Or the study might have gotten it wrong. Todd Hargrove:.

The Symptoms of General Anxiety and Panic Disorder

There is evidence that chronic emotional stress predicts injury. Stress after an injury predicts greater difficulty in return to play. These findings are especially notable in light of the inability of various biomechanical screening tests to accurately predict injury risk. Interestingly, subjective measures of stress level, which are obtained by simply asking an athlete about their readiness to train, are better reflections of actual training load than objective measures like hormone levels or markers of inflammation.

Of course not. No — that phrase implies mental illness or faking it. And yet, sadly, some health care professionals may not understand this, and some of them may equate psychosocial factors with mental illness and malingering — all the same thing in their heads.

Never in the history of calming down has anyone ever calmed down by being told to calm down

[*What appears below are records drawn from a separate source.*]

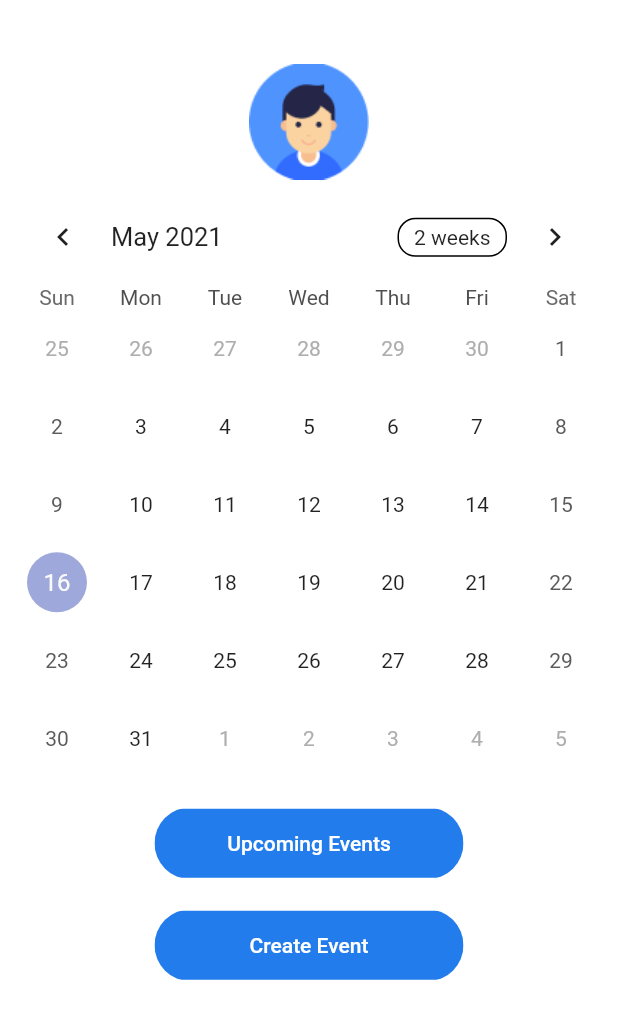
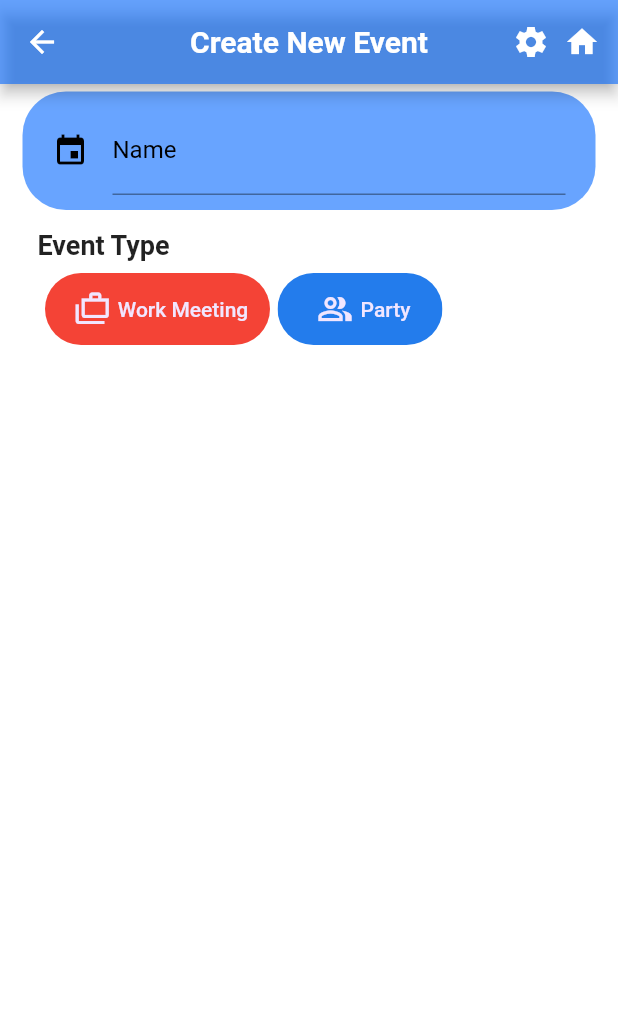
Before and after one commit to VithralasOfficial/CalenTwin, a Flutter app: the EventTable screen opened directly, after a tap on "Create Event", on a phone screen of 412 x 824 dp. Shown: the top 1019 px of the screen. Run offline on Flutter 3.47's test engine with Material 2 defaults, Android fonts, the phone set to English and light mode, and no system bars; drawn by our look-alikes of table_calendar.

Commit message:
Event Creation Page Init

```diff
--- /dev/null
+++ b/lib/Screens/CreateEvent/Create_Event.dart
@@ -0,0 +1,48 @@
+import 'package:flutter/material.dart';
+import 'package:integrative/Screens/HomePage/Home_Screen.dart';
+import 'package:integrative/constants.dart';
+import 'components/Event_Creation.dart';
+
+class CreateEvent extends StatelessWidget {
+  @override
+  Widget build(BuildContext context) {
+    return Scaffold(
+      appBar: AppBar(
+        centerTitle: true,
+        backgroundColor: kTextFieldColor,
+        title: Text("Create New Event",
+          style: TextStyle(
+              fontWeight: FontWeight.bold
+          ),
+        ),
+        actions: <Widget>[
+          Container(
+            width: 30,
+              child: IconButton(
+                  onPressed: () {},
+                  icon: Icon(
+                      Icons.settings_sharp
+                  )
+              )
+          ),
+          IconButton(
+              onPressed: () {
+                Navigator.push(
+                context,
+                MaterialPageRoute(
+                  builder: (context) {
+                    return HomeScreen();
+                    },
+                  ),
+                );
+                },
+              icon: Icon(
+                  Icons.home
+              )
+          )
+        ],
+      ),
+      body: EventCreationBody(),
+    );
+  }
+}
--- /dev/null
+++ b/lib/Screens/CreateEvent/components/Button_With_Icon.dart
@@ -0,0 +1,53 @@
+import 'package:flutter/material.dart';
+import 'package:integrative/constants.dart';
+
+class ButtonWithIcon extends StatelessWidget {
+  final String text;
+  final VoidCallback press;
+  final Color color, textColor;
+  final Icon icon;
+  final double width;
+  const ButtonWithIcon({
+    Key? key,
+    required this.text,
+    required this.press,
+    required this.icon,
+    this.color = kButtonColor,
+    this.textColor = kPrimaryLightColor,
+    this.width = 150
+  }) : super(key: key);
+
+  @override
+  Widget build(BuildContext context) {
+    return Row(
+      children: <Widget>[
+        ClipRRect(
+          borderRadius: BorderRadius.circular(29),
+          child: Container(
+            width: width,
+            color: color,
+            // ignore: deprecated_member_use
+            child: FlatButton(
+                padding: EdgeInsets.symmetric(vertical: 10),
+                onPressed: () {},
+                child: Row(
+                  mainAxisAlignment: MainAxisAlignment.center,
+                  children: [
+                    Padding(
+                      padding: const EdgeInsets.symmetric(horizontal: 5),
+                      child: icon,
+                    ),
+                    Text(text,
+                        style: TextStyle(
+                            color: textColor
+                        )
+                    ),
+                  ],
+                )
+            ),
+          ),
+        )
+      ],
+    );
+  }
+}
--- /dev/null
+++ b/lib/Screens/CreateEvent/components/Event_Creation.dart
@@ -0,0 +1,60 @@
+import 'package:flutter/material.dart';
+import 'package:integrative/Screens/Login/components/Text_Field_Container.dart';
+import 'package:integrative/constants.dart';
+import 'Button_With_Icon.dart';
+
+class EventCreationBody extends StatelessWidget {
+  @override
+  Widget build(BuildContext context) {
+    return Column(
+      children: <Widget>[
+        RoundedInputField(
+            hintText: "Your Event",
+            labelText: "Name",
+            icon: Icon(Icons.event, color: Colors.black),
+            onChanged: (value) {}
+            ),
+        Container(
+          alignment: Alignment.centerLeft,
+            child: Padding(
+              padding: const EdgeInsets.symmetric(horizontal: 25, vertical: 8),
+              child: Text("Event Type",
+                style: TextStyle(
+                    fontWeight: FontWeight.bold,
+                  fontSize: 18
+                ),
+              ),
+            )
+        ),
+        Row(
+          children: [
+            Container(
+              width: 25,
+            ),
+            Padding(
+              padding: const EdgeInsets.symmetric(horizontal: 5),
+              child: ButtonWithIcon(
+                  text: "Work Meeting",
+                  icon: Icon(
+                    Icons.cases_outlined,
+                    color: kPrimaryLightColor,
+                  ),
+                press: () {},
+                color: Colors.red
+              ),
+            ),
+            ButtonWithIcon(
+              text: "Party",
+              icon: Icon(
+                Icons.people_alt_outlined,
+                color: kPrimaryLightColor,
+              ),
+              press: () {},
+              width: 110,
+            )
+          ],
+        ),
+      ],
+    );
+  }
+}
--- a/lib/Screens/HomePage/components/Event_Table.dart
+++ b/lib/Screens/HomePage/components/Event_Table.dart
@@ -1,4 +1,6 @@
+import 'package:flutter/cupertino.dart';
 import 'package:flutter/material.dart';
+import 'package:integrative/Screens/CreateEvent/Create_Event.dart';
 import 'package:integrative/components/Rounded_Button.dart';
 import 'package:table_calendar/table_calendar.dart';
 import '../../../constants.dart';
@@ -34,20 +36,20 @@ class EventTableState extends State<EventTable> {
             )
           ),
           Container(
-            padding: EdgeInsets.symmetric(horizontal: 10, vertical: 5),
+            padding: EdgeInsets.symmetric(horizontal: 10, vertical: 0),
             child: TableCalendar(
               firstDay: kFirstDay,
               lastDay: kLastDay,
               focusedDay: focusedDay,
               calendarFormat: calendarFormat,
               selectedDayPredicate: (day) {
-                // Use `selectedDayPredicate` to determine which day is currently selected.
-                // If this returns true, then `day` will be marked as selected.
+                // Use "selectedDayPredicate" to determine which day is currently selected.
+                // If this returns true, then "day" will be marked as selected.
                 return isSameDay(selectedDay, day);
               },
               onDaySelected: (newSelectedDay, newFocusedDay) {
                 if (!isSameDay(selectedDay, newSelectedDay)) {
-                  // Call `setState()` when updating the selected day
+                  // Call setState() when updating the selected day
                   setState(() {
                     selectedDay = newSelectedDay;
                     focusedDay = newSelectedDay;
@@ -56,30 +58,61 @@ class EventTableState extends State<EventTable> {
               },
               onFormatChanged: (format) {
                 if (calendarFormat != format) {
-                  // Call `setState()` when updating calendar format
+                  // Call setState() when updating calendar format
                   setState(() {
                     calendarFormat = format;
                   });
                 }
               },
               onPageChanged: (focusedDay) {
-                // No need to call `setState()` here
+                // No need to call setState() here
                 focusedDay = focusedDay;
               },
             ),
           ),
-          Container(
-            padding: EdgeInsets.symmetric(vertical: 10),
+          Container( // Upcoming Events Button
+            padding: EdgeInsets.symmetric(vertical: 6),
             child: RoundedButton(
                 text: "Upcoming Events",
                 press: () {}
             ),
           ),
-          Container(
+          Container( // Create Event Button
             padding: EdgeInsets.symmetric(vertical: 0),
             child: RoundedButton(
                 text: "Create Event",
-                press: () {}
+                press: () {
+                  Navigator.push(
+                    context,
+                    MaterialPageRoute(
+                      builder: (context) {
+                      return CreateEvent();
+                      },
+                    ),
+                  );
+                },
+            ),
+          ),
+          Container( // Settings Button
+            width: 100,
+            // ignore: deprecated_member_use
+            child: FlatButton(
+              padding: EdgeInsets.symmetric(vertical: 5),
+              onPressed: () {},
+              child: Row(
+                mainAxisAlignment: MainAxisAlignment.center,
+                children: [
+                  Icon(Icons.settings_sharp),
+                  Text(
+                    "Settings",
+                    style: TextStyle(
+                        color: Colors.black,
+                        fontWeight: FontWeight.bold,
+                        fontSize: 15
+                    ),
+                  ),
+                ],
+              ),
             ),
           )
         ],
```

The anxious state is very cerebral. When Lauren Marks had a stroke, she woke up days later in the hospital without her words — aphasia , a bizarre loss of language due to brain injury — and without anxiety, either. Lauren had no internal monologue, and a vocabulary of only about forty strangely random words, but rather than being panicked by this state of affairs, she was blissfully ignorant of all her problems, because she did not have labels for them anymore.

She felt calm and content. She did not have the vocabulary to worry. I did. Now if only there was a way to harmlessly and temporarily induce aphasia! As heady as it is, anxiety also quite physical. All chronically stressed mammals have too many glucocorticoids — stress hormones — floating around. Of course, as already discussed, this probably has many adverse effects, and constitutes a medical hazard, including a risk of more pain.

Anxiety can be a recent and sometimes surprisingly subtle development in life, at odds with a much older self-image. Because of the stigma against anxiety, most of us try to hide it. Psychosomatic disorders are physical symptoms that mask emotional distress. The very nature of the physical presentation of the symptoms hides the distress at its root, so it is natural that those affected will automatically seek a medical disease to explain their suffering.

And we use muscular tension, stillness, and a lack of breath — like a rabbit freezing to hide from a predator — to try to manage the churning and sinking sensations in the belly that come with worry, to hide them from ourselves and our friends and family. These processes are so physical and habitual that they are difficult or impossible to interrupt by force of will. It is likely that some troubles will befall us; but it is not a present fact. How often has the unexpected happened! How often has the expected never come to pass! And even though it is ordained to be, what does it avail to run out to meet your suffering?